                                                        • Allow roses to drink water 1 – 2 hours before sales display
                                                        • Place roses to top shelves away from drip areas to lessen the chance of Botrytis
                                                        • Soak foam, fill vases with Chrysal Rose Pro Vase so flowers stand tall to the end

DRY PACK PROCESSING

                                                          • Store boxes at 34 – 38F. Avoid fluctuating temperatures in order to reduce excessive condensation
                                                          • Remove ONLY as many boxes as you can process within 30 – 60 minutes
                                                          • Fill buckets with Chrysal Professional #1 or Professional #2
                                                          • Measure when mixing solutions
                                                          • Clean buckets, clean cutters, clean solution
                                                          • Let bunches sit outside cooler (in sleeves) for 30 minutes to allow condensation to evaporate
                                                          • Remove only foliage and thorns below water level
                                                          • Hydrate roses for a minimum of 2 – 4 hours before displaying or designing

WET PACK PROCESSING

                                                          • Follow same guidelines as dry pack processing
                                                          • Check solution level on arrival
                                                          • Top up with fresh solution (not tap water), if needed
                                                          • Do not drip on flowers
                                                          • Remove any diseased flowers (Botrytis etc.) 

CUT ROSE CARE TIPS


Flower preparation is just as important as the flower handling itself. Here are 12 flower care tips for Valentine’s, that will ensure longer vase life…

  • Start off with a clean work space and clean materials (buckets, cutters, vases, etc). 
  • Always measure out your solutions correctly. Overdosing or under-dosing wastes time and money.
  • Prep your buckets with COLD water.

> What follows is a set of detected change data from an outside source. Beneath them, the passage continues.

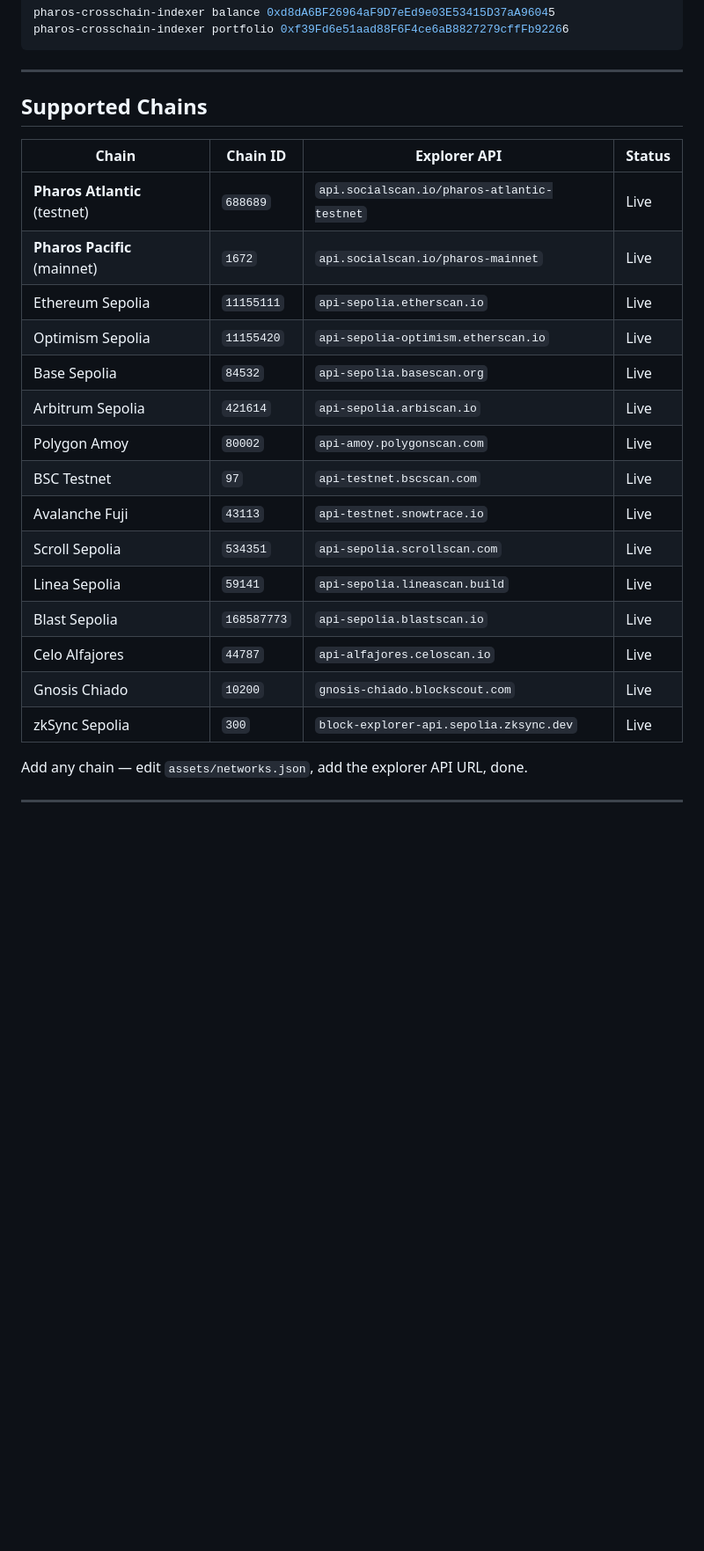
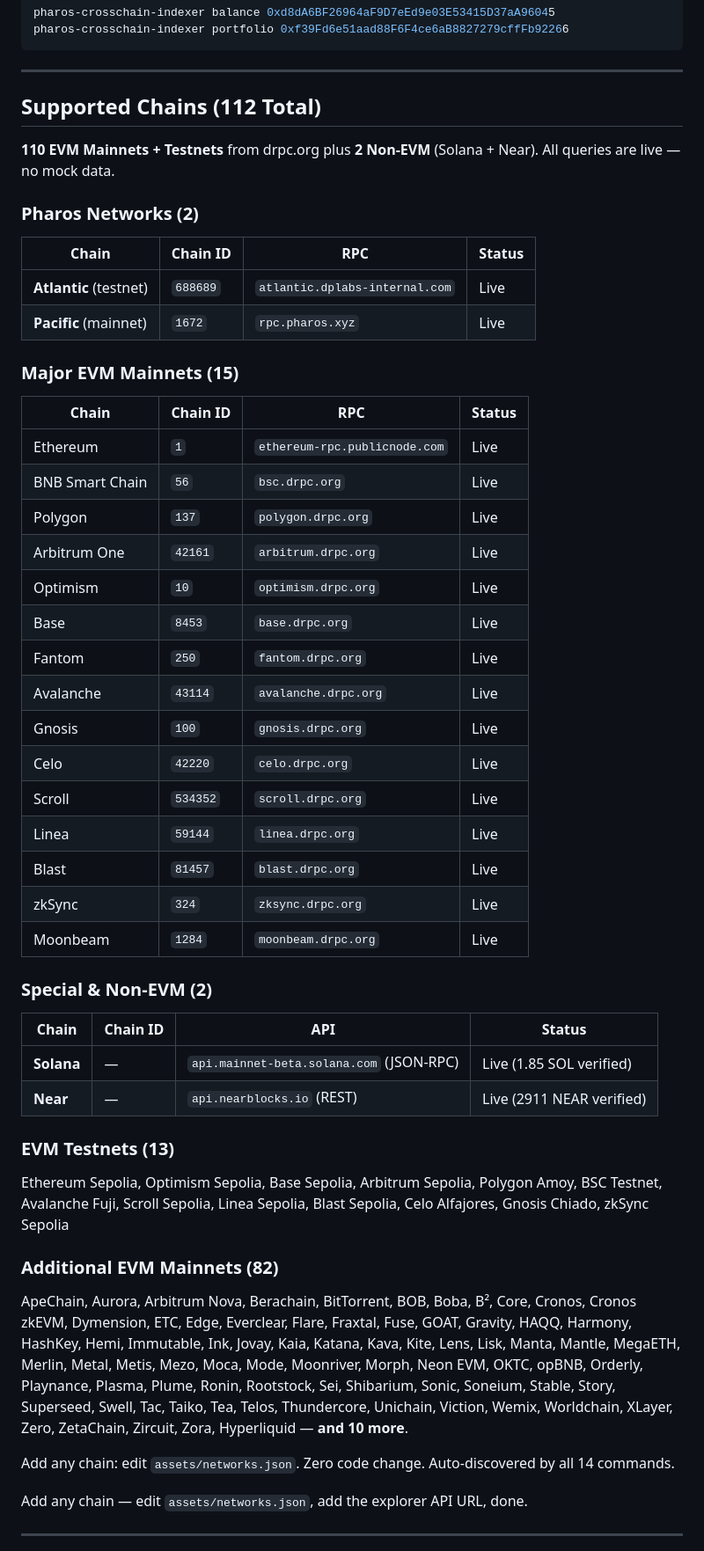
Before and after one commit to antidumpalways/pharos-crosschain-indexer, a Markdown page: README.md, the part around the change. Shown at 88% size. Drawn GitHub-style; blank space fills up the shorter version.

Commit message:
update README: full 112-chain table (Pharos, 15 major EVM, Solana, Near, 82 additional + testnets)

```diff
--- a/README.md
+++ b/README.md
@@ -291,25 +291,48 @@ pharos-crosschain-indexer portfolio 0xf39Fd6e51aad88F6F4ce6aB8827279cffFb92266
 
 ---
 
-## Supported Chains
+## Supported Chains (112 Total)
 
-| Chain | Chain ID | Explorer API | Status |
+**110 EVM Mainnets + Testnets** from drpc.org plus **2 Non-EVM** (Solana + Near). All queries are live — no mock data.
+
+### Pharos Networks (2)
+| Chain | Chain ID | RPC | Status |
 |---|---|---|---|
-| **Pharos Atlantic** (testnet) | `688689` | `api.socialscan.io/pharos-atlantic-testnet` | Live |
-| **Pharos Pacific** (mainnet) | `1672` | `api.socialscan.io/pharos-mainnet` | Live |
-| Ethereum Sepolia | `11155111` | `api-sepolia.etherscan.io` | Live |
-| Optimism Sepolia | `11155420` | `api-sepolia-optimism.etherscan.io` | Live |
-| Base Sepolia | `84532` | `api-sepolia.basescan.org` | Live |
-| Arbitrum Sepolia | `421614` | `api-sepolia.arbiscan.io` | Live |
-| Polygon Amoy | `80002` | `api-amoy.polygonscan.com` | Live |
-| BSC Testnet | `97` | `api-testnet.bscscan.com` | Live |
-| Avalanche Fuji | `43113` | `api-testnet.snowtrace.io` | Live |
-| Scroll Sepolia | `534351` | `api-sepolia.scrollscan.com` | Live |
-| Linea Sepolia | `59141` | `api-sepolia.lineascan.build` | Live |
-| Blast Sepolia | `168587773` | `api-sepolia.blastscan.io` | Live |
-| Celo Alfajores | `44787` | `api-alfajores.celoscan.io` | Live |
-| Gnosis Chiado | `10200` | `gnosis-chiado.blockscout.com` | Live |
-| zkSync Sepolia | `300` | `block-explorer-api.sepolia.zksync.dev` | Live |
+| **Atlantic** (testnet) | `688689` | `atlantic.dplabs-internal.com` | Live |
+| **Pacific** (mainnet) | `1672` | `rpc.pharos.xyz` | Live |
+
+### Major EVM Mainnets (15)
+| Chain | Chain ID | RPC | Status |
+|---|---|---|---|
+| Ethereum | `1` | `ethereum-rpc.publicnode.com` | Live |
+| BNB Smart Chain | `56` | `bsc.drpc.org` | Live |
+| Polygon | `137` | `polygon.drpc.org` | Live |
+| Arbitrum One | `42161` | `arbitrum.drpc.org` | Live |
+| Optimism | `10` | `optimism.drpc.org` | Live |
+| Base | `8453` | `base.drpc.org` | Live |
+| Fantom | `250` | `fantom.drpc.org` | Live |
+| Avalanche | `43114` | `avalanche.drpc.org` | Live |
+| Gnosis | `100` | `gnosis.drpc.org` | Live |
+| Celo | `42220` | `celo.drpc.org` | Live |
+| Scroll | `534352` | `scroll.drpc.org` | Live |
+| Linea | `59144` | `linea.drpc.org` | Live |
+| Blast | `81457` | `blast.drpc.org` | Live |
+| zkSync | `324` | `zksync.drpc.org` | Live |
+| Moonbeam | `1284` | `moonbeam.drpc.org` | Live |
+
+### Special & Non-EVM (2)
+| Chain | Chain ID | API | Status |
+|---|---|---|---|
+| **Solana** | — | `api.mainnet-beta.solana.com` (JSON-RPC) | Live (1.85 SOL verified) |
+| **Near** | — | `api.nearblocks.io` (REST) | Live (2911 NEAR verified) |
+
+### EVM Testnets (13)
+Ethereum Sepolia, Optimism Sepolia, Base Sepolia, Arbitrum Sepolia, Polygon Amoy, BSC Testnet, Avalanche Fuji, Scroll Sepolia, Linea Sepolia, Blast Sepolia, Celo Alfajores, Gnosis Chiado, zkSync Sepolia
+
+### Additional EVM Mainnets (82)
+ApeChain, Aurora, Arbitrum Nova, Berachain, BitTorrent, BOB, Boba, B², Core, Cronos, Cronos zkEVM, Dymension, ETC, Edge, Everclear, Flare, Fraxtal, Fuse, GOAT, Gravity, HAQQ, Harmony, HashKey, Hemi, Immutable, Ink, Jovay, Kaia, Katana, Kava, Kite, Lens, Lisk, Manta, Mantle, MegaETH, Merlin, Metal, Metis, Mezo, Moca, Mode, Moonriver, Morph, Neon EVM, OKTC, opBNB, Orderly, Playnance, Plasma, Plume, Ronin, Rootstock, Sei, Shibarium, Sonic, Soneium, Stable, Story, Superseed, Swell, Tac, Taiko, Tea, Telos, Thundercore, Unichain, Viction, Wemix, Worldchain, XLayer, Zero, ZetaChain, Zircuit, Zora, Hyperliquid — **and 10 more**.
+
+Add any chain: edit `assets/networks.json`. Zero code change. Auto-discovered by all 14 commands.
 
 Add any chain — edit `assets/networks.json`, add the explorer API URL, done.
 
```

Pre-chilling buckets a day ahead will work even better.
  • Fill bucket 1/3 full. During holidays, mark bucket with tape for quick filling. 
  • Do not use ice since it dilutes the dosage.
  • Use sharp, clean tools to prevent contamination and maximize solution efficacy.
  • Get stems into solution quickly to reduce air bubbles entering the system. 
  • Never combine the old solution with the fresh new solution.
  • Top-up with flower food solution and not water.
  • Give a fresh cut when you prepare fresh bucket solutions.
  • Keep leaves out of vase water. 
  • Avoid dripping any solution or water on petals and flowers. Try to keep them as dry as possible.
According to the National Retail Federation adults intended to spend an average of $40.20 on flowers for Valentine’s Day. Following these tips and using floral nutrients is a great financial investment and more importantly necessary to preserve your floral reputation.
CUT ROSE CARE TIPS